That attack and others like it, the FBI allege, are spurring “the DPRK’s use of illicit activities—including cybercrime and virtual currency theft—to generate revenue for the regime.”
Since 2017, $1.2 billion worth of crypto has been stolen by the group, according to an Associated Press report.
The largest of which was the $624 million hack last April of the Ronin Network, Axie Infinity’s side-chain link to the Ethereum network.
Since the proliferation of decentralized finance, or DeFi, bridge attacks are becoming increasingly more common.
What are the common types of bridge exploits?
The exploitation of bridges in the world of blockchain is often sophisticated and predictable due to code bugs or leaked cryptographic keys. Some of the most common bridge exploits include:
- False Deposits: In this scenario, a bad actor creates a fake deposit event without actually depositing funds or uses a valueless token to infiltrate a network, such as that which occurred in the Qubit finance hack last January.
- Validator Flaws: Bridges validate deposits before allowing transfers. Hackers may exploit a flaw in the validation process by creating fake deposits, which occurred during the Wormhole hack where a flaw in digital signature validation was exploited.
- Validator Takeover: Here attackers seek a vulnerability by attempting to gain control over a majority of validators by taking over a certain number of votes to approve new transfers. The Ronin Network hack is an example where five of the nine validators were compromised.
It is important to note, however, that the most common factor across exploits is human error. Instead of focusing solely on the shortcomings of bridges, post-hack investigations are usually able to patch security fixes, but only after the damage has already been done.
The sheer magnitude of these exploits is concerning for blockchain developers. Other notable bridge exploits from 2022 include:

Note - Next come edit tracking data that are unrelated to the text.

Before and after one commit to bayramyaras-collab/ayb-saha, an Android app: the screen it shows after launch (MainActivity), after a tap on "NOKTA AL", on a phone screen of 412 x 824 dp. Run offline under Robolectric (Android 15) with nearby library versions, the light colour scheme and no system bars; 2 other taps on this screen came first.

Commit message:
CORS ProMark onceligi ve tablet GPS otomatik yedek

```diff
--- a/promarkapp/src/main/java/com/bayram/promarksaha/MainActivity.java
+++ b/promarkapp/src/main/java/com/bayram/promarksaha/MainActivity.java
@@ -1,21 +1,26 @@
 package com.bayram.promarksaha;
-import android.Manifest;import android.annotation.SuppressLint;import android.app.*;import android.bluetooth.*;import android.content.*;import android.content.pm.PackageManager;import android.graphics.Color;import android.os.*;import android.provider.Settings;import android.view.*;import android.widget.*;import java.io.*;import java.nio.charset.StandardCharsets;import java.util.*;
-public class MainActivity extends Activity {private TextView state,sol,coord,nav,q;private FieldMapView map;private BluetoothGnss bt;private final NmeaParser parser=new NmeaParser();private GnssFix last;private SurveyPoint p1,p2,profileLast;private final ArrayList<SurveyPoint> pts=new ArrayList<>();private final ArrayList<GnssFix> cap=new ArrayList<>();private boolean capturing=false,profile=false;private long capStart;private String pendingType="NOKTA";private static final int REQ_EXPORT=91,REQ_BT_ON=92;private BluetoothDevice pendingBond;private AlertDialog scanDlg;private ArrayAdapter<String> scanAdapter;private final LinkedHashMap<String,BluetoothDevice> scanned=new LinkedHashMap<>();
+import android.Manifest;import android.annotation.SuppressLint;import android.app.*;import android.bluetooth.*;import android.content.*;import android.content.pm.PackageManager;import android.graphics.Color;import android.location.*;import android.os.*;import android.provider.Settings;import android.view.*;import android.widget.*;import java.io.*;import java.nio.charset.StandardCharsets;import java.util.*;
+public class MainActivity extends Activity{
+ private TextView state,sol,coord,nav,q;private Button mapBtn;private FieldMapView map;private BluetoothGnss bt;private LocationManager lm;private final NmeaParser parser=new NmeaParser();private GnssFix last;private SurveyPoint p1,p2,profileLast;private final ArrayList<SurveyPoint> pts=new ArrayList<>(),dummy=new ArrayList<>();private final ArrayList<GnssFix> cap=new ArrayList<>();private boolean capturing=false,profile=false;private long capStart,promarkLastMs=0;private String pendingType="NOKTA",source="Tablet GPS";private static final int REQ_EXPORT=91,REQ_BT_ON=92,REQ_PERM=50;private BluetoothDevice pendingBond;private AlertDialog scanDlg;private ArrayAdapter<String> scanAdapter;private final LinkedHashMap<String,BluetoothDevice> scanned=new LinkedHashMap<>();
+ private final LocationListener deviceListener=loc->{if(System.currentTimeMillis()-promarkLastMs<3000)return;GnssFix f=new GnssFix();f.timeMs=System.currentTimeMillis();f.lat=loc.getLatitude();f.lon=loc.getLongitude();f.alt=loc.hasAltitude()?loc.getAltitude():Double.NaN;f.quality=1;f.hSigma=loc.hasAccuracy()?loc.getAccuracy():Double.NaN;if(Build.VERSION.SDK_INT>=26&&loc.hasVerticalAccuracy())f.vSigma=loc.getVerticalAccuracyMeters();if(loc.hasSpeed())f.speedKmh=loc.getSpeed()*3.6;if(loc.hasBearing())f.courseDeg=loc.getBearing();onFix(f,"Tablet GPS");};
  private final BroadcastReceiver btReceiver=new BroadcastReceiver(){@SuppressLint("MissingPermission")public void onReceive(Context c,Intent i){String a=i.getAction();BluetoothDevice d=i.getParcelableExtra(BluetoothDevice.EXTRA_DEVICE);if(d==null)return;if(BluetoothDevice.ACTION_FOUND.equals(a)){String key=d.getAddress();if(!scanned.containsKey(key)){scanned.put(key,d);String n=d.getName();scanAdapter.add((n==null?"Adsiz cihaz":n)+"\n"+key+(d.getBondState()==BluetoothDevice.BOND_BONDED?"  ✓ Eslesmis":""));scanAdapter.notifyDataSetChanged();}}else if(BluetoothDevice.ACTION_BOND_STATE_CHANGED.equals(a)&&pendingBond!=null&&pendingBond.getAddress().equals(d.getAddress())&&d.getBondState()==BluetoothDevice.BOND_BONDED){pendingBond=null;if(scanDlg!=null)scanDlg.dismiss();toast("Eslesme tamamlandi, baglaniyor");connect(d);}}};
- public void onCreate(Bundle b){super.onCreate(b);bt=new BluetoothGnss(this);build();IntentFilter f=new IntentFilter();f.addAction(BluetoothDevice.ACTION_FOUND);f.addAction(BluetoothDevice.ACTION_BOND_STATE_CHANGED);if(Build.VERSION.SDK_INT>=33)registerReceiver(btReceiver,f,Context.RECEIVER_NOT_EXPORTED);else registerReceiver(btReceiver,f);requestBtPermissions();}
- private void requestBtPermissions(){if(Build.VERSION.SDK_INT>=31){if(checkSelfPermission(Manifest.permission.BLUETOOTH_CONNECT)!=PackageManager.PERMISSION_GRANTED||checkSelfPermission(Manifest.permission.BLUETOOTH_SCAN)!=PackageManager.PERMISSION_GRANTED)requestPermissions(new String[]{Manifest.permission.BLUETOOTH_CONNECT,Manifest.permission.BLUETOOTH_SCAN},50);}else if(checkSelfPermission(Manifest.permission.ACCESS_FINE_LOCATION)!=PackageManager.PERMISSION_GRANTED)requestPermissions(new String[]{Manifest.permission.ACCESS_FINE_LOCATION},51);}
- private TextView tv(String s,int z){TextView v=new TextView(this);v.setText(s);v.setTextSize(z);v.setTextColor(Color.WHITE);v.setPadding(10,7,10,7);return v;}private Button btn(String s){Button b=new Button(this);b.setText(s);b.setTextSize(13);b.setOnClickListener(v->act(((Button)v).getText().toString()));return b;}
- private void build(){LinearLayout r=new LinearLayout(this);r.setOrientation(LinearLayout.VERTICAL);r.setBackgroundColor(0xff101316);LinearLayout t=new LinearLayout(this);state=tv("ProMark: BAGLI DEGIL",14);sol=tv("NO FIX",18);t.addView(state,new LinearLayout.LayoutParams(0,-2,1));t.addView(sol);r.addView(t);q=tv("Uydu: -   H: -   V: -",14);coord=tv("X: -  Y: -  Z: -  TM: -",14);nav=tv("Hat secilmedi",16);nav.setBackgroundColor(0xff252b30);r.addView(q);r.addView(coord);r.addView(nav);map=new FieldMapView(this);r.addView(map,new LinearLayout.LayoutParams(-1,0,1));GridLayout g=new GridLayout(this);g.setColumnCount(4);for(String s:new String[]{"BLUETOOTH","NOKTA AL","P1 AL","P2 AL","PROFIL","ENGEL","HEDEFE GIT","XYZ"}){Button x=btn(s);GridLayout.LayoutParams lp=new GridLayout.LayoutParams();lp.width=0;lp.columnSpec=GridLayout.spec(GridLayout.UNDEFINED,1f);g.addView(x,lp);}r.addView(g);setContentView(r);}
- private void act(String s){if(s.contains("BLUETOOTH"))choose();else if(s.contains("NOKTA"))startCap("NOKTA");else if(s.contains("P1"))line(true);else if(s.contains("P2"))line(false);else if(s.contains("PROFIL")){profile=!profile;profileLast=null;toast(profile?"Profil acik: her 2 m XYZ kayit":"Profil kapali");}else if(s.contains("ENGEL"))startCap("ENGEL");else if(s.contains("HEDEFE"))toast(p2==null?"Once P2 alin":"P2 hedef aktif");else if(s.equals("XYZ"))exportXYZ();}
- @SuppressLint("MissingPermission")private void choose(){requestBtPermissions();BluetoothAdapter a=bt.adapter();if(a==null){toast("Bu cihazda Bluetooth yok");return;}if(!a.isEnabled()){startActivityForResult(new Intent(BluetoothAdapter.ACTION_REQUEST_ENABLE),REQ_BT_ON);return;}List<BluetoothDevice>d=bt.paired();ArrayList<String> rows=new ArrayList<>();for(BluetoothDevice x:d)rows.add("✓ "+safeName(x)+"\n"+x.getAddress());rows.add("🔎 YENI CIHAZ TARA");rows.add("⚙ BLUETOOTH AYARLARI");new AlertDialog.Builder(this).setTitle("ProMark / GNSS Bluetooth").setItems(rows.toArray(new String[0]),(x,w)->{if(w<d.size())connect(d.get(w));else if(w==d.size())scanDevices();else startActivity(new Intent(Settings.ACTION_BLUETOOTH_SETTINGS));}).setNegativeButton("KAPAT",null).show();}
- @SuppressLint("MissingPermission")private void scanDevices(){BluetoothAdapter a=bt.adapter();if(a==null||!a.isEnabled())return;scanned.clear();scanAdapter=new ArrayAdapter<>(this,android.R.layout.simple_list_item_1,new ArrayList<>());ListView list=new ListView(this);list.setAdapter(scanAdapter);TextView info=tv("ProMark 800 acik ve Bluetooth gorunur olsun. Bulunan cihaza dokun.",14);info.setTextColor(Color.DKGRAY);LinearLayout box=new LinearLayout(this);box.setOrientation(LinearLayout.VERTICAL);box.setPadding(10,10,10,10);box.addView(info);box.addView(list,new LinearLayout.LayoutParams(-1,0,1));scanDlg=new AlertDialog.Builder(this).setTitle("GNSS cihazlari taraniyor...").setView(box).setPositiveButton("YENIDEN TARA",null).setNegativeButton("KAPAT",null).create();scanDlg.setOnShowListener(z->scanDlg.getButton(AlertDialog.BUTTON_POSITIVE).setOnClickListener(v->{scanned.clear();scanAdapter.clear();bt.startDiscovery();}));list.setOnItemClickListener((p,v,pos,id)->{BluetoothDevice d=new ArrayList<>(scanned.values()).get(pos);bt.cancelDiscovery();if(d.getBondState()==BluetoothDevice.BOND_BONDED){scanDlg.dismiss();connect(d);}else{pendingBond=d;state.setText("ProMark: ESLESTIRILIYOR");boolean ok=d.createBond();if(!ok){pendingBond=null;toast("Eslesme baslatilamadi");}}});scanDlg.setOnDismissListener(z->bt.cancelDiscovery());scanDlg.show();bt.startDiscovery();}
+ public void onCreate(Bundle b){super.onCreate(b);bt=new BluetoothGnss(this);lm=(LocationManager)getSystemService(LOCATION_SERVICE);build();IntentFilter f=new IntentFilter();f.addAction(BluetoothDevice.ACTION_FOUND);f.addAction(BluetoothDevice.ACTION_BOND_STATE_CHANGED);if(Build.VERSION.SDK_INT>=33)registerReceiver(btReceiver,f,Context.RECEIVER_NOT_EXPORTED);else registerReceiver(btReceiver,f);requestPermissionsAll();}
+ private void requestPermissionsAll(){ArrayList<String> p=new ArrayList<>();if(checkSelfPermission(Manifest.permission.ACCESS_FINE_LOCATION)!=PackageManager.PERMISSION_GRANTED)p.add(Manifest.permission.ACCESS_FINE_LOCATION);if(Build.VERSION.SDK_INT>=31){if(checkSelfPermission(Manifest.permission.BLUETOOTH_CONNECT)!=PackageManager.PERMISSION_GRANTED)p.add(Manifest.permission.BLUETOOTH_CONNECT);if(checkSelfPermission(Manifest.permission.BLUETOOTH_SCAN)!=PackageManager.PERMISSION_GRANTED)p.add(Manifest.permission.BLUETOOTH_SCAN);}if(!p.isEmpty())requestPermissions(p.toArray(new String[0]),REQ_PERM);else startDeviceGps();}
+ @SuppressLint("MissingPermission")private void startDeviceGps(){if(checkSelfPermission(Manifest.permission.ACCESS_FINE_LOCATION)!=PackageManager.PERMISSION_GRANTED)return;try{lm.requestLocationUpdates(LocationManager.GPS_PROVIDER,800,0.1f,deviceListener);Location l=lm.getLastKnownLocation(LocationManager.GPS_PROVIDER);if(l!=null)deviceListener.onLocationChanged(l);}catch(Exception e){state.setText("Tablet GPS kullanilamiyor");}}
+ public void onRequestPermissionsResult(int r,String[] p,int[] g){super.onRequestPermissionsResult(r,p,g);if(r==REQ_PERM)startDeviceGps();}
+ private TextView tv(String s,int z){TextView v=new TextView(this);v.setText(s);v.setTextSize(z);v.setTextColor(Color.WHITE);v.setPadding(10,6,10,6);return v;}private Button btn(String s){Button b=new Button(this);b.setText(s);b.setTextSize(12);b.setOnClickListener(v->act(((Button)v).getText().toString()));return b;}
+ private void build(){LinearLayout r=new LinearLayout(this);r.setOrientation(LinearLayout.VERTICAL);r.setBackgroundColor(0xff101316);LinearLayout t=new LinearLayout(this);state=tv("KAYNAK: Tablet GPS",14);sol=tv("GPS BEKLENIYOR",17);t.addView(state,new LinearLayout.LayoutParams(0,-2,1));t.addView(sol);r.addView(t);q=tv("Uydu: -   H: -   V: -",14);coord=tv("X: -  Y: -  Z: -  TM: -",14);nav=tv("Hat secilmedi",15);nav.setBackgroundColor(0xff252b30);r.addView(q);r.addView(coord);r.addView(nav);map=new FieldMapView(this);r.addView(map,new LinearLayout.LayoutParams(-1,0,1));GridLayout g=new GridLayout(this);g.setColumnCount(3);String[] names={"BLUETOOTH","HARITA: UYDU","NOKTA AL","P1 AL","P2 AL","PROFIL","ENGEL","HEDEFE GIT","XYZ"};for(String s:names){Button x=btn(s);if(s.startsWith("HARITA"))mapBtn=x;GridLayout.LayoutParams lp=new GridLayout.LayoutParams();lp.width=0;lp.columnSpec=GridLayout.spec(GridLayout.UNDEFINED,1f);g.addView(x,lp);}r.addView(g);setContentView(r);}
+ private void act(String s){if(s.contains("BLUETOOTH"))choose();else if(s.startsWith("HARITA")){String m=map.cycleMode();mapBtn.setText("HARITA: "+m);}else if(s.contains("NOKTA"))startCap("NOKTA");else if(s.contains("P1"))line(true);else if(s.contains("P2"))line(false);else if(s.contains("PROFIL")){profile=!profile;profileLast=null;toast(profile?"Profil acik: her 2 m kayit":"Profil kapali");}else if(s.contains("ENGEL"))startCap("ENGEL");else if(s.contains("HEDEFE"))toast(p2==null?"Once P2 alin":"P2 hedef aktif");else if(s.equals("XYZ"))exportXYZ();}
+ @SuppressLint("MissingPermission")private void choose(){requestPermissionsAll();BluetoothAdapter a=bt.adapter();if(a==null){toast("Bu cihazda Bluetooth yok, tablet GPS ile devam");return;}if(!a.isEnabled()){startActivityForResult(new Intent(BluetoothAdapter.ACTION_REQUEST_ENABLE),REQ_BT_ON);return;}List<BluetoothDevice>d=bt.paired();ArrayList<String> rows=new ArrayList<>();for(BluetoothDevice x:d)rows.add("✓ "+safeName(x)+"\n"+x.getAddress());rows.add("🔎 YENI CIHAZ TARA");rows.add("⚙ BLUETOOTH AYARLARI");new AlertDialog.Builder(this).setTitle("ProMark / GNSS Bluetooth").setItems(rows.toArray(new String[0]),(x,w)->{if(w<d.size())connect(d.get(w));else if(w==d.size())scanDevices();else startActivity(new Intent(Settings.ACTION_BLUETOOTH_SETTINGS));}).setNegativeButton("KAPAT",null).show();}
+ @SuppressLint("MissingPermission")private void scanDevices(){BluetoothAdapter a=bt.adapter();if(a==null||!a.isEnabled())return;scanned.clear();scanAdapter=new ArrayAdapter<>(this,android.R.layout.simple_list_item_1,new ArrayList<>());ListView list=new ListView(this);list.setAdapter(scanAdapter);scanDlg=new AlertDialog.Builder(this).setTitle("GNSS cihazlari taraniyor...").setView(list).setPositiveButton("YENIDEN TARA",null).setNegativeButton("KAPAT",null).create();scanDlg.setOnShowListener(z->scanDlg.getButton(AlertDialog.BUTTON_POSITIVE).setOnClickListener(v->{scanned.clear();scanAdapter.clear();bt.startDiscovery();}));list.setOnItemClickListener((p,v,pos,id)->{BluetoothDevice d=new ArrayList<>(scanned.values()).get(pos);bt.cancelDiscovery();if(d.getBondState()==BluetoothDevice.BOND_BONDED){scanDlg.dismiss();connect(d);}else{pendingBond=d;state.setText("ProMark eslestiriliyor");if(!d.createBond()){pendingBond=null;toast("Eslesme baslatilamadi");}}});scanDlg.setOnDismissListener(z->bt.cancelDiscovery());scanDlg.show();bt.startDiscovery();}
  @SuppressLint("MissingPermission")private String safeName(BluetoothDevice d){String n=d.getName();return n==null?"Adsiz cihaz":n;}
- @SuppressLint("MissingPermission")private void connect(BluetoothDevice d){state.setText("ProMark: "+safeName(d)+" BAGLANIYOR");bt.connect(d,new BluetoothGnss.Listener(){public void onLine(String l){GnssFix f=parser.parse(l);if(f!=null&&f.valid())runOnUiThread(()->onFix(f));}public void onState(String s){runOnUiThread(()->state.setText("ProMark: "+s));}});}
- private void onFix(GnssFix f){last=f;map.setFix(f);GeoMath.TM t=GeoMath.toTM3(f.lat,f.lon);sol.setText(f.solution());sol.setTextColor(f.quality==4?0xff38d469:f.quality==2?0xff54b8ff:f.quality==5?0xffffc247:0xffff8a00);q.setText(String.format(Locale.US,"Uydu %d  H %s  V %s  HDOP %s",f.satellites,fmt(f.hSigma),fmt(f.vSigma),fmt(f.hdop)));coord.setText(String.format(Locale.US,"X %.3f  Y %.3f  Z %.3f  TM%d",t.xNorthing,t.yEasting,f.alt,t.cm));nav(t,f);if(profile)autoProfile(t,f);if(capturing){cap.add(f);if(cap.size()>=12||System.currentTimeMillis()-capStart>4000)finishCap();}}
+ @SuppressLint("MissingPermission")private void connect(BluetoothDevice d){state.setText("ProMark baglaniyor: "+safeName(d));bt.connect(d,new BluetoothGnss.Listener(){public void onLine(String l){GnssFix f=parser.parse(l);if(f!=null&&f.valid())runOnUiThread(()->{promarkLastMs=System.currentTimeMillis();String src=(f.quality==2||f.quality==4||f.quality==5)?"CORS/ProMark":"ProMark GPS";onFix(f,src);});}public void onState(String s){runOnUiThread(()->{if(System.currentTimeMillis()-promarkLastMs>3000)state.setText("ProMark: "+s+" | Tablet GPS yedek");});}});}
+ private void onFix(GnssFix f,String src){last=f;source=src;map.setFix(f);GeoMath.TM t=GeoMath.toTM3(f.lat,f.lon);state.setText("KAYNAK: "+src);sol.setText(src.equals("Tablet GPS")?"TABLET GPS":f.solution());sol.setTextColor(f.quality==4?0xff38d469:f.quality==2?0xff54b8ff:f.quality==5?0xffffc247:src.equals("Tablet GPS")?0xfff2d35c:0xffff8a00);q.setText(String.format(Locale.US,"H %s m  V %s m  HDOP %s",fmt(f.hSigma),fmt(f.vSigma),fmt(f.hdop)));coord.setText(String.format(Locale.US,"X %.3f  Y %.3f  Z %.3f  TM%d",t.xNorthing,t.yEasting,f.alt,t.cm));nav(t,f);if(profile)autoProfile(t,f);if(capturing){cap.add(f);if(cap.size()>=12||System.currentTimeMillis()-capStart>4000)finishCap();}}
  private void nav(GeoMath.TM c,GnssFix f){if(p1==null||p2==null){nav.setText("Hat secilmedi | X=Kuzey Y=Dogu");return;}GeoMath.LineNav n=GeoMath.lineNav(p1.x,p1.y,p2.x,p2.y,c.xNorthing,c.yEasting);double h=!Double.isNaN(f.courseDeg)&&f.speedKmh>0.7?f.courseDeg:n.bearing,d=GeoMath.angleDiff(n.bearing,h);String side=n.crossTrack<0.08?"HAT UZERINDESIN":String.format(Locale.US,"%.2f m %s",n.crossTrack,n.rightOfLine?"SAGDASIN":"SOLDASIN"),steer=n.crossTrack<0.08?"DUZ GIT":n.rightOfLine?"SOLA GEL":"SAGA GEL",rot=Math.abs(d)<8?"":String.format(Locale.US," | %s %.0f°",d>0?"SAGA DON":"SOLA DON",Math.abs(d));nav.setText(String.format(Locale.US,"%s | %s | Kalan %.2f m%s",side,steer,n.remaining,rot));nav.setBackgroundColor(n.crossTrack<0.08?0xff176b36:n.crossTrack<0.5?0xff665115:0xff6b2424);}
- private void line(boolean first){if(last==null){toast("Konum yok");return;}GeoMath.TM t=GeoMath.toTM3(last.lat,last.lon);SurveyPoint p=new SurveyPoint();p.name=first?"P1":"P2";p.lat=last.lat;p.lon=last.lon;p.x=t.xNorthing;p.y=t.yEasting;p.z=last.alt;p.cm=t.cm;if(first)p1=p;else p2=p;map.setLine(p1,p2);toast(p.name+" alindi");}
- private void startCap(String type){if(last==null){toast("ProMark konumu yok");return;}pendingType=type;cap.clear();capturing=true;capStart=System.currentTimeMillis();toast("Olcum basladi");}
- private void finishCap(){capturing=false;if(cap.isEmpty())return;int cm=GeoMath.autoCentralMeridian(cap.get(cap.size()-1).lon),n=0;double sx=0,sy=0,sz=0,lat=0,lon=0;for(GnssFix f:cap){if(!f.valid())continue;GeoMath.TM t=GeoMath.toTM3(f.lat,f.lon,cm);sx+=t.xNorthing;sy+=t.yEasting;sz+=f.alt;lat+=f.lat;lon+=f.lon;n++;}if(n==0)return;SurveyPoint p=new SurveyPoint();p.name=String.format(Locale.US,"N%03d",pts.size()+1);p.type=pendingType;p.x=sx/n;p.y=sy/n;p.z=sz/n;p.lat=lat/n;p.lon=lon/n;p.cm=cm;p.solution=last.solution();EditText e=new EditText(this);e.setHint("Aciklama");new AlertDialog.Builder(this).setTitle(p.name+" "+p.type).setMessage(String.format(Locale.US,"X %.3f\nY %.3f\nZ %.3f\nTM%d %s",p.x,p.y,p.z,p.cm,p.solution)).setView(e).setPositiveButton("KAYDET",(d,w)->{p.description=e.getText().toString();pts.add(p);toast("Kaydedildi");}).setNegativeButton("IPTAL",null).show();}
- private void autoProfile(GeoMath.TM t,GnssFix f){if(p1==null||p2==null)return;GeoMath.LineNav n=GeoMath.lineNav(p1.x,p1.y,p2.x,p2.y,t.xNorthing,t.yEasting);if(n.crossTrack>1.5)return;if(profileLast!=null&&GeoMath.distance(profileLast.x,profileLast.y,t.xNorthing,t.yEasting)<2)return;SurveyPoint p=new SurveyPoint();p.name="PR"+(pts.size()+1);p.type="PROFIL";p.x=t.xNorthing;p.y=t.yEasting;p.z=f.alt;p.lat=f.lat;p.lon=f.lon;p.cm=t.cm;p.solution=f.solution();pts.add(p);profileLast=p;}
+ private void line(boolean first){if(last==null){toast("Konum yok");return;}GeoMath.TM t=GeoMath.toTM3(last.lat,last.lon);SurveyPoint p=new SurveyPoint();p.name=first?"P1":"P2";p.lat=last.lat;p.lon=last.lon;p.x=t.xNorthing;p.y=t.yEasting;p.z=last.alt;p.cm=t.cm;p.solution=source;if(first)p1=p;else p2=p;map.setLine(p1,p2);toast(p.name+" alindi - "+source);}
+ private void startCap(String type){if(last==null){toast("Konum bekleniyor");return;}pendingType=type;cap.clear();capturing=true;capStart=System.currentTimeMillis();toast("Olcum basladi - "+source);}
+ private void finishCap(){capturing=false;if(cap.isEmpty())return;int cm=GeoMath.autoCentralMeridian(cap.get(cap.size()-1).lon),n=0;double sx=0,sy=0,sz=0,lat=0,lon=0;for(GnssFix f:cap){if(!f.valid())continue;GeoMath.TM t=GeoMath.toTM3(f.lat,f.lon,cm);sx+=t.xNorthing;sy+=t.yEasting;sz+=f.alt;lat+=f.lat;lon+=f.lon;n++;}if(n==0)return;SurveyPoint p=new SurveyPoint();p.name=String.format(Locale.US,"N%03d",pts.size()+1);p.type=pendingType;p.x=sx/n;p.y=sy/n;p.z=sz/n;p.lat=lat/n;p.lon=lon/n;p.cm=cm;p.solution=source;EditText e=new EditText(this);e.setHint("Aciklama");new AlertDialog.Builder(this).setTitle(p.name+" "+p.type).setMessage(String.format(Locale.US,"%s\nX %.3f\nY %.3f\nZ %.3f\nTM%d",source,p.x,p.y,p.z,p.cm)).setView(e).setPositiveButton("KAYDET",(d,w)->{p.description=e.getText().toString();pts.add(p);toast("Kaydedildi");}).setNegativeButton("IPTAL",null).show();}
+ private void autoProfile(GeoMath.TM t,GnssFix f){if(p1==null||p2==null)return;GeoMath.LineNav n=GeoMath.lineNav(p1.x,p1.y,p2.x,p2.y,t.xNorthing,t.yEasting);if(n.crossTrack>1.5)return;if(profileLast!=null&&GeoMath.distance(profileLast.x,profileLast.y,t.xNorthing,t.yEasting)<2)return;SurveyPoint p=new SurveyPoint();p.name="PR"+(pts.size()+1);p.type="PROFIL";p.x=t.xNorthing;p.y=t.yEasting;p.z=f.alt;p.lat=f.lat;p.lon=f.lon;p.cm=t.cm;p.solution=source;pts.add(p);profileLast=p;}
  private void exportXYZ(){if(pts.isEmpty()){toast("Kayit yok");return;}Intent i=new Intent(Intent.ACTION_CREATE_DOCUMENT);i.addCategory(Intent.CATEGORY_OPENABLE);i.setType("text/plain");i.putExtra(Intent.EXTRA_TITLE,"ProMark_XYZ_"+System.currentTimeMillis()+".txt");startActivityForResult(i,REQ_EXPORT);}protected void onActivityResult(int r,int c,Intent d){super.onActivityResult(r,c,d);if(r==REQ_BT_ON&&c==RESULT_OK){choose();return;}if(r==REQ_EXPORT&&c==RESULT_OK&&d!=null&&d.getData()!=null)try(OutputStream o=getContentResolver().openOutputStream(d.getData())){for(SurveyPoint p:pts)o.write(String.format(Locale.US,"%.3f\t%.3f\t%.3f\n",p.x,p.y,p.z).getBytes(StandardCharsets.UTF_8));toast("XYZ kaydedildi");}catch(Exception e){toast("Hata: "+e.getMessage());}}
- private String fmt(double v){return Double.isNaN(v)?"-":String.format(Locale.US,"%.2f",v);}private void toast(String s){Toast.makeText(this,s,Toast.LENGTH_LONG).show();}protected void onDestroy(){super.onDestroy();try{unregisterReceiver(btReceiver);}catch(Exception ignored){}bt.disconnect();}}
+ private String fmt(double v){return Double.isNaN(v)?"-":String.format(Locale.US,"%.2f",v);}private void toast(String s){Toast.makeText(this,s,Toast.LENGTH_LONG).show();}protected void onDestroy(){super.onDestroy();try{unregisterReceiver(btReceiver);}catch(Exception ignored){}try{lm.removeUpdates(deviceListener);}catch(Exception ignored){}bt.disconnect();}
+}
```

- February: Wormhole — $375 million
- March: Ronin Bridge — $624 million
- August: Nomad Bridge — $190 million
- September: Wintermute — $160 million